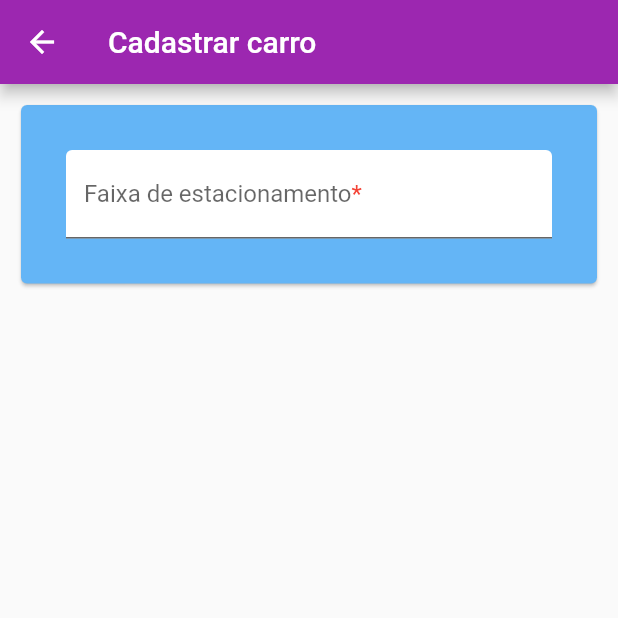
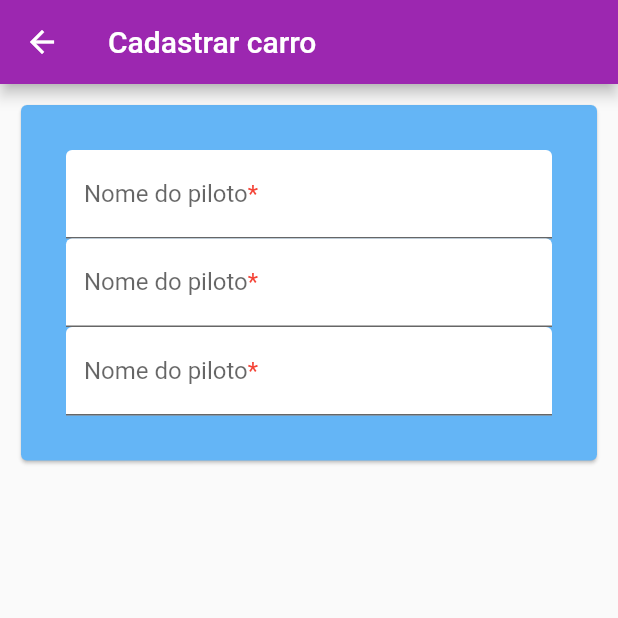
Before and after one commit to Springyclub/Lince_desafio_final, a Flutter app: the screen it shows after launch, after a tap on "Confirmar", after a tap on the "exit to app" icon, after a tap on the "add" icon, on a phone screen of 412 x 824 dp, the top half of it. Run offline on Flutter 3.47's test engine with Material 2 defaults, Android fonts, the phone set to English and light mode, and no system bars; our stand-ins replace shared_preferences.

Commit message:
TextFormField Input do textFormField no modal

```diff
--- a/desafio_final_lince/lib/control/provider.dart
+++ b/desafio_final_lince/lib/control/provider.dart
@@ -61,11 +61,6 @@ class MyScreenState extends ChangeNotifier {
   }
 
   /// Number Validator
-  bool numberValidator(String? value) {
-    if (value != null && value.isEmpty) {
-      return true;
-    }
-    return false;
-  }
+
 
 }
--- a/desafio_final_lince/lib/control/utils/constants.dart
+++ b/desafio_final_lince/lib/control/utils/constants.dart
@@ -12,3 +12,22 @@ const textConfirmeButtonAlertDialog = 'Confirmar';
 const textCancelButtonAlertDialog = 'Cancelar';
 /// Title form car
 const titleFormCar = 'Cadastrar carro';
+
+/// Value validator
+bool valueValidator(String? value) {
+  if (value != null && value.isEmpty) {
+    return true;
+  }
+  return false;
+}
+/// Number validator
+bool numberValidator(String? value) {
+  if (value != null && value.isEmpty) {
+    return true;
+  }
+  final valueNumber = int.parse(value!).runtimeType;
+  if (valueNumber != value.runtimeType) {
+    return true;
+  }
+  return false;
+}
--- /dev/null
+++ b/desafio_final_lince/lib/model/input_text_form.dart
@@ -0,0 +1,29 @@
+import 'package:flutter/material.dart';
+
+/// Input decoration text form
+InputDecoration inputDecorationTextForm(String widgetSpan){
+  return InputDecoration(
+    errorStyle: const TextStyle(
+      color: Colors.red,
+      fontWeight: FontWeight.bold,
+      wordSpacing: 3.0,
+    ),
+    label: Text.rich(
+      TextSpan(
+        children: <InlineSpan>[
+          WidgetSpan(
+            child: Text(widgetSpan),
+          ),
+          const WidgetSpan(
+            child: Text(
+              '*',
+              style: TextStyle(color: Colors.red),
+            ),
+          ),
+        ],
+      ),
+    ),
+    fillColor: Colors.white,
+    filled: true,
+  );
+}
--- a/desafio_final_lince/lib/screen/form_screen.dart
+++ b/desafio_final_lince/lib/screen/form_screen.dart
@@ -1,6 +1,7 @@
 import 'package:flutter/material.dart';
 
 import '../control/utils/constants.dart';
+import 'package:desafio_final_lince/model/input_text_form.dart';
 
 /// Form screen
 class FormScreen extends StatelessWidget {
@@ -30,11 +31,37 @@ class FormScreen extends StatelessWidget {
                   padding: const EdgeInsets.all(30),
                   child: Column(
                     children: [
-                      action(
-                        parkingLane,
-                        'Faixa de estacionamento',
-                        teste(3)
-                      )
+                      TextFormField(
+                        validator: (value) {
+                          if(valueValidator(value)){
+                            return 'true';
+                          }
+                          return null;
+                        },
+                        textAlign: TextAlign.start,
+                        decoration: inputDecorationTextForm('Nome do piloto'),
+                      ),
+                      TextFormField(
+                        validator: (value) {
+                          if(valueValidator(value)){
+                            return 'true';
+                          }
+                          return null;
+                        },
+                        textAlign: TextAlign.start,
+                        decoration: inputDecorationTextForm('Nome do piloto'),
+                      ),
+                      TextFormField(
+                        validator: (value) {
+                          if(valueValidator(value)){
+                            return 'true';
+                          }
+                          return null;
+                        },
+                        textAlign: TextAlign.start,
+                        decoration: inputDecorationTextForm('Nome do piloto'),
+                      ),
+
                     ],
                   ),
                 )),
@@ -44,42 +71,6 @@ class FormScreen extends StatelessWidget {
     );
   }
 
-  /// Text Form Field
-  TextFormField action(
-      TextEditingController controllerText, String widgetSpan, dynamic vali) {
-    return TextFormField(
-      controller: controllerText,
-      textAlign: TextAlign.start,
-      decoration: InputDecoration(
-        errorStyle: const TextStyle(
-          color: Colors.red,
-          fontWeight: FontWeight.bold,
-          wordSpacing: 3.0,
-        ),
-        label: Text.rich(
-          TextSpan(
-            children: <InlineSpan>[
-              WidgetSpan(
-                child: Text(widgetSpan),
-              ),
-              const WidgetSpan(
-                child: Text(
-                  '*',
-                  style: TextStyle(color: Colors.red),
-                ),
-              ),
-            ],
-          ),
-        ),
-        fillColor: Colors.white,
-        filled: true,
-      ),
-    );
+
+
   }
-}
-
-teste(int a){
-  if(a>3){
-    Text(a.toString());
-  }
-}
--- a/desafio_final_lince/lib/screen/initial_screen.dart
+++ b/desafio_final_lince/lib/screen/initial_screen.dart
@@ -3,7 +3,8 @@ import 'dart:async';
 import 'package:flutter/material.dart';
 import 'package:provider/provider.dart';
 import '../control/provider.dart';
-
+import '../control/utils/constants.dart';
+import '../model/input_text_form.dart';
 ///OIOIOIOIOIOI
 class InitialScreen extends StatefulWidget {
   ///OIOIOI
@@ -110,36 +111,13 @@ class Widget1 extends StatelessWidget {
           child: TextFormField(
             controller: state.controller,
             validator: (value) {
-              if (MyScreenState().numberValidator(value)) {
+              if (numberValidator(value)) {
                 return 'Insira número válidos';
               }
               return null;
             },
             textAlign: TextAlign.start,
-            decoration: const InputDecoration(
-              errorStyle: TextStyle(
-                color: Colors.red,
-                fontWeight: FontWeight.bold,
-                wordSpacing: 3.0,
-              ),
-              label: Text.rich(
-                TextSpan(
-                  children: <InlineSpan>[
-                    WidgetSpan(
-                      child: Text('Número de vagas'),
-                    ),
-                    WidgetSpan(
-                      child: Text(
-                        '*',
-                        style: TextStyle(color: Colors.blueAccent),
-                      ),
-                    ),
-                  ],
-                ),
-              ),
-              fillColor: Colors.white,
-              filled: true,
-            ),
+            decoration: inputDecorationTextForm('Numero de vagas'),
           ),
         ),
       ],
```
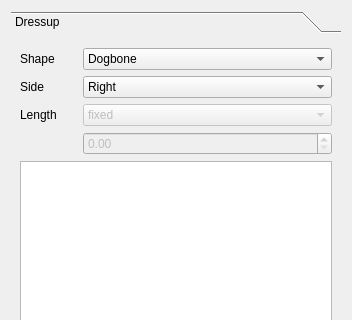
The window that src/Mod/Path/Gui/Resources/panels/DogboneEdit.ui (berndhahnebach/All_FreeCAD) describes before a commit, drawn with Qt 5; both pictures show x 0 to 352 and y 0 to 320 of the 352 by 486 pixel window.
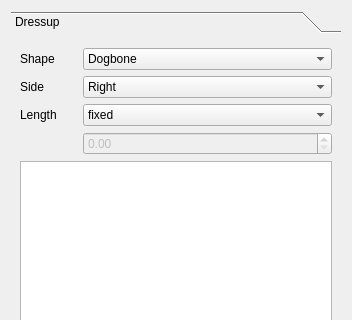
The same window after the commit.

Commit message: Added support for custom lengths.

What changed in the file:
```diff
--- a/src/Mod/Path/Gui/Resources/panels/DogboneEdit.ui
+++ b/src/Mod/Path/Gui/Resources/panels/DogboneEdit.ui
@@ -103,10 +103,7 @@
         </widget>
        </item>
        <item row="2" column="1">
-        <widget class="QComboBox" name="lenght">
-         <property name="enabled">
-          <bool>false</bool>
-         </property>
+        <widget class="QComboBox" name="length">
          <property name="currentIndex">
           <number>2</number>
          </property>
```
The commit also changes 1 other file.
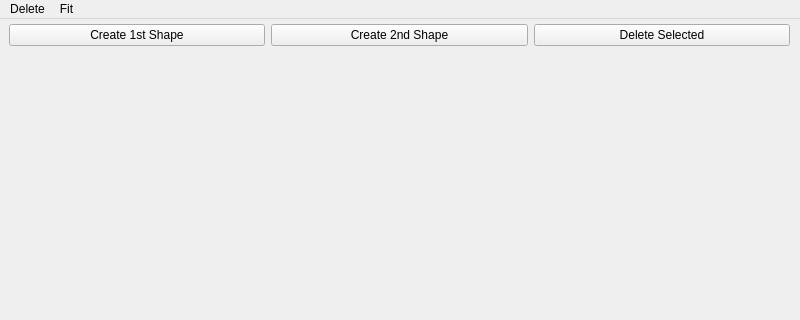
Before: the Qt Designer form shapesmain.ui in ED-Daniel/shapes-qt, drawn with Qt 5; both pictures show x 0 to 800 and y 0 to 320 of the 800 by 600 pixel window.
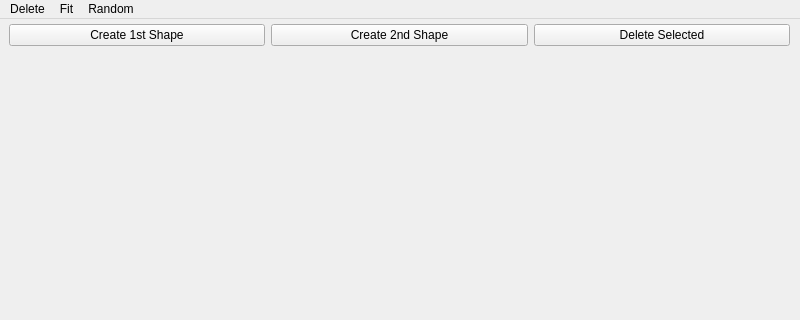
After: the same form once the commit is applied.

```diff
--- a/shapesmain.ui
+++ b/shapesmain.ui
@@ -77,8 +77,15 @@
     </property>
     <addaction name="actionFit_Shapes"/>
    </widget>
+   <widget class="QMenu" name="menuRandom">
+    <property name="title">
+     <string>Random</string>
+    </property>
+    <addaction name="actionTurn_On_Off"/>
+   </widget>
    <addaction name="menuDelete"/>
    <addaction name="menuFit"/>
+   <addaction name="menuRandom"/>
   </widget>
   <action name="actionDraw">
    <property name="text">
```
Left out of the diff: 11 changed lines with no effect on the pictures.
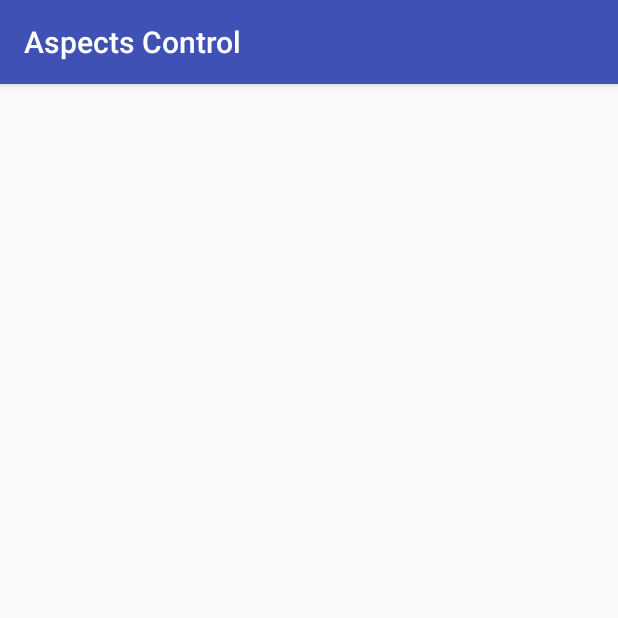
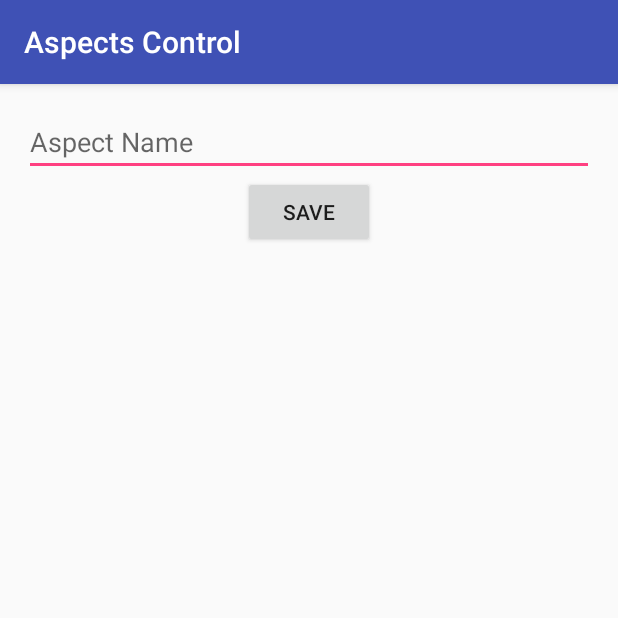
Before and after one commit to augustocardoso07/AspectsControl, an Android app: the NewAspect screen opened directly, with no data from a screen before it, on a phone screen of 412 x 824 dp, the top half of it. Run offline under Robolectric (Android 15) with nearby library versions, the phone set to English and light mode, and no system bars; libraries missing offline, so code that uses them is left out: io.realm.

Commit message:
new aspect saved on realm database

```diff
--- a/app/src/main/res/layout/activity_new_aspect.xml
+++ b/app/src/main/res/layout/activity_new_aspect.xml
@@ -1,9 +1,25 @@
 <?xml version="1.0" encoding="utf-8"?>
-<android.support.constraint.ConstraintLayout xmlns:android="http://schemas.android.com/apk/res/android"
+<LinearLayout xmlns:android="http://schemas.android.com/apk/res/android"
     xmlns:app="http://schemas.android.com/apk/res-auto"
+    android:orientation="vertical"
+    android:padding="16dp"
     xmlns:tools="http://schemas.android.com/tools"
     android:layout_width="match_parent"
     android:layout_height="match_parent"
     tools:context="com.example.renancardoso.aspectscontrol.NewAspect">
 
-</android.support.constraint.ConstraintLayout>
+
+    <EditText
+        android:id="@+id/new_aspect_name"
+        android:layout_width="match_parent"
+        android:layout_height="wrap_content"
+        android:hint="@string/aspect_name"/>
+
+    <Button
+        android:id="@+id/add_aspect"
+        android:layout_width="wrap_content"
+        android:layout_height="wrap_content"
+        android:layout_gravity="center"
+        android:text="@string/save"/>
+
+</LinearLayout>
--- a/app/src/main/res/menu/menu_main.xml
+++ b/app/src/main/res/menu/menu_main.xml
@@ -3,8 +3,8 @@
     xmlns:tools="http://schemas.android.com/tools"
     tools:context="com.example.renancardoso.aspectscontrol.MainActivity">
     <item
-        android:id="@+id/action_settings"
+        android:id="@+id/action_delete_all"
         android:orderInCategory="100"
-        android:title="@string/action_settings"
+        android:title="Delete all"
         app:showAsAction="never" />
 </menu>
--- a/app/src/main/res/values/strings.xml
+++ b/app/src/main/res/values/strings.xml
@@ -4,4 +4,7 @@
 
     <string name="add_new_Aspect">Add New Aspect</string>
     <string name="start_notes_routine">Start Notes Routine</string>
+
+    <string name="aspect_name">Aspect Name</string>
+    <string name="save">Save</string>
 </resources>
```
Also changed, not shown: app/src/main/java/com/example/renancardoso/aspectscontrol/MainActivity.java (+13 -7 lines), app/src/main/java/com/example/renancardoso/aspectscontrol/Models/Aspects.java (+1 -10 lines), app/src/main/java/com/example/renancardoso/aspectscontrol/Models/Grades.java (+1 -10 lines), app/src/main/java/com/example/renancardoso/aspectscontrol/MyApplication.java (+4 -3 lines), app/src/main/java/com/example/renancardoso/aspectscontrol/NewAspect.java (+40 -0 lines).
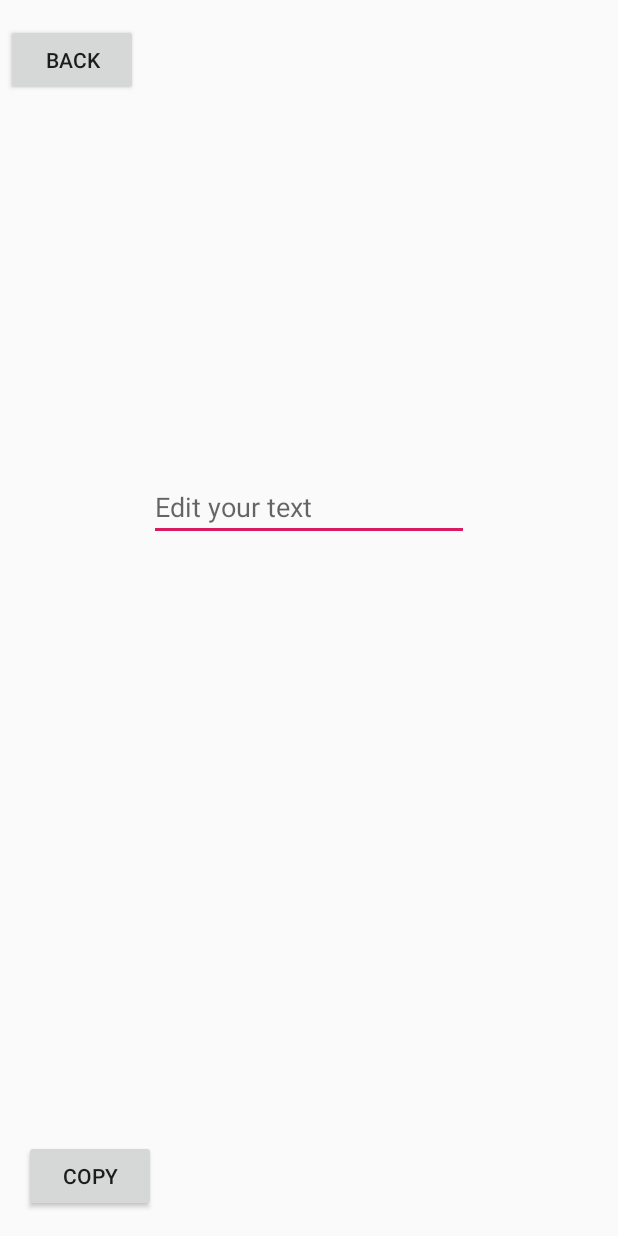
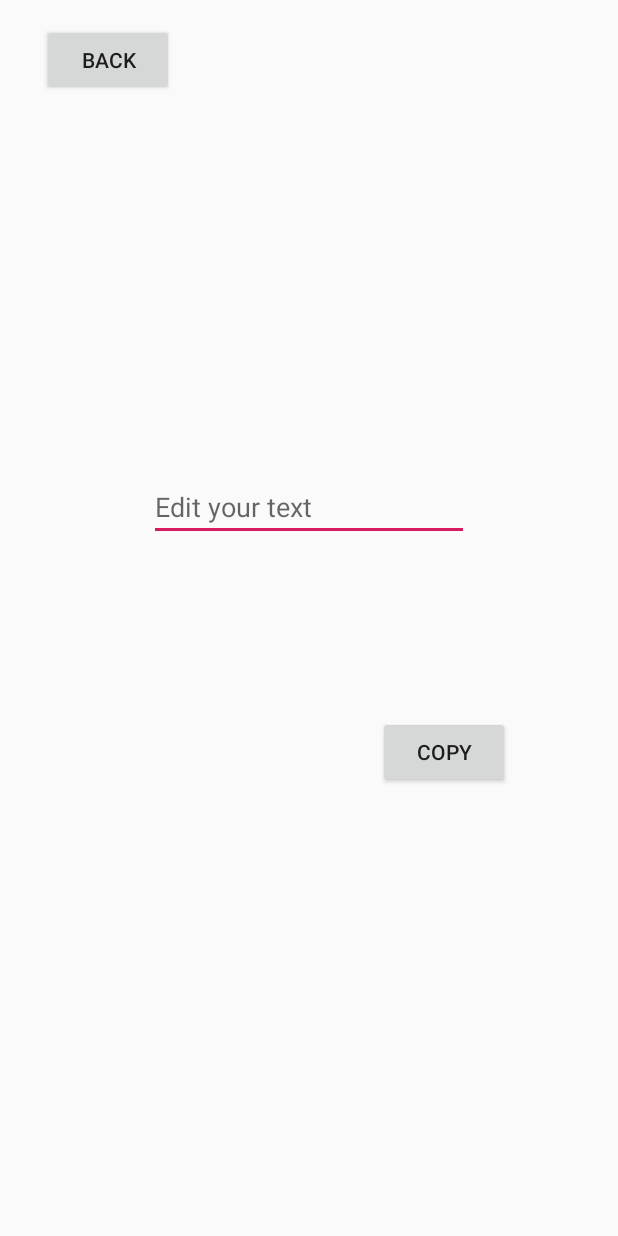
Before and after one commit to respen34/Image2Text, an Android app: the layout activity_text.xml on its own in the app's theme, with its tools: preview values and no code run, on a phone screen of 412 x 824 dp. Run offline under Robolectric (Android 15) with nearby library versions, the phone set to English and light mode, and no system bars.

```diff
--- a/app/src/main/AndroidManifest.xml
+++ b/app/src/main/AndroidManifest.xml
@@ -12,6 +12,8 @@
         android:roundIcon="@mipmap/ic_launcher_round"
         android:supportsRtl="true"
         android:theme="@style/AppTheme">
+        <activity android:name=".TextActivity"/>
+        <activity android:name=".BoxActivity" />
         <activity android:name=".MainActivity">
             <intent-filter>
                 <action android:name="android.intent.action.MAIN" />
--- a/app/src/main/res/layout/activity_main.xml
+++ b/app/src/main/res/layout/activity_main.xml
@@ -1,6 +1,5 @@
 <?xml version="1.0" encoding="utf-8"?>
 <RelativeLayout xmlns:android="http://schemas.android.com/apk/res/android"
-    xmlns:app="http://schemas.android.com/apk/res-auto"
     android:layout_width="match_parent"
     android:layout_height="match_parent">
 
--- a/app/src/main/res/layout/activity_text__copy.xml
+++ b/app/src/main/res/layout/activity_text.xml
@@ -4,23 +4,23 @@
     xmlns:tools="http://schemas.android.com/tools"
     android:layout_width="match_parent"
     android:layout_height="match_parent"
-    tools:context=".text_Copy">
+    tools:context=".TextActivity">
 
     <Button
-        android:id="@+id/copyButton"
+        android:id="@+id/button_copy"
         android:layout_width="wrap_content"
         android:layout_height="wrap_content"
-        android:layout_marginStart="16dp"
-        android:layout_marginBottom="16dp"
         android:text="@string/button_copy"
-        app:layout_constraintBottom_toBottomOf="parent"
-        app:layout_constraintStart_toStartOf="parent" />
+        android:layout_marginStart="252dp"
+        android:layout_marginTop="477dp"
+        app:layout_constraintStart_toStartOf="parent"
+        app:layout_constraintTop_toTopOf="parent" />
 
     <Button
-        android:id="@+id/backButton"
+        android:id="@+id/button_back2"
         android:layout_width="wrap_content"
         android:layout_height="wrap_content"
-        android:layout_marginStart="4dp"
+        android:layout_marginStart="28dp"
         android:layout_marginTop="16dp"
         android:text="@string/back_text"
         app:layout_constraintStart_toStartOf="parent"
```
Also changed, not shown: app/src/main/java/com/example/imagetotext/BoxActivity.java (renamed from app/src/main/java/com/example/imagetotext/Image_BoxEditor.java, +14 -12 lines), app/src/main/java/com/example/imagetotext/MainActivity.java (+3 -9 lines), app/src/main/java/com/example/imagetotext/Tesseract.java (+16 -21 lines), app/src/main/java/com/example/imagetotext/TextActivity.java (renamed from app/src/main/java/com/example/imagetotext/text_Copy.java, +9 -10 lines), app/src/main/res/layout/activity_box.xml (renamed from app/src/main/res/layout/activity_image__box_editor.xml, +8 -11 lines).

==================================================

### INSTRUCTIONS FOR THE TASK
Please count the lines that hold "package" in this data and report the total alone.

### ANSWER TO THIS EXERCISE
5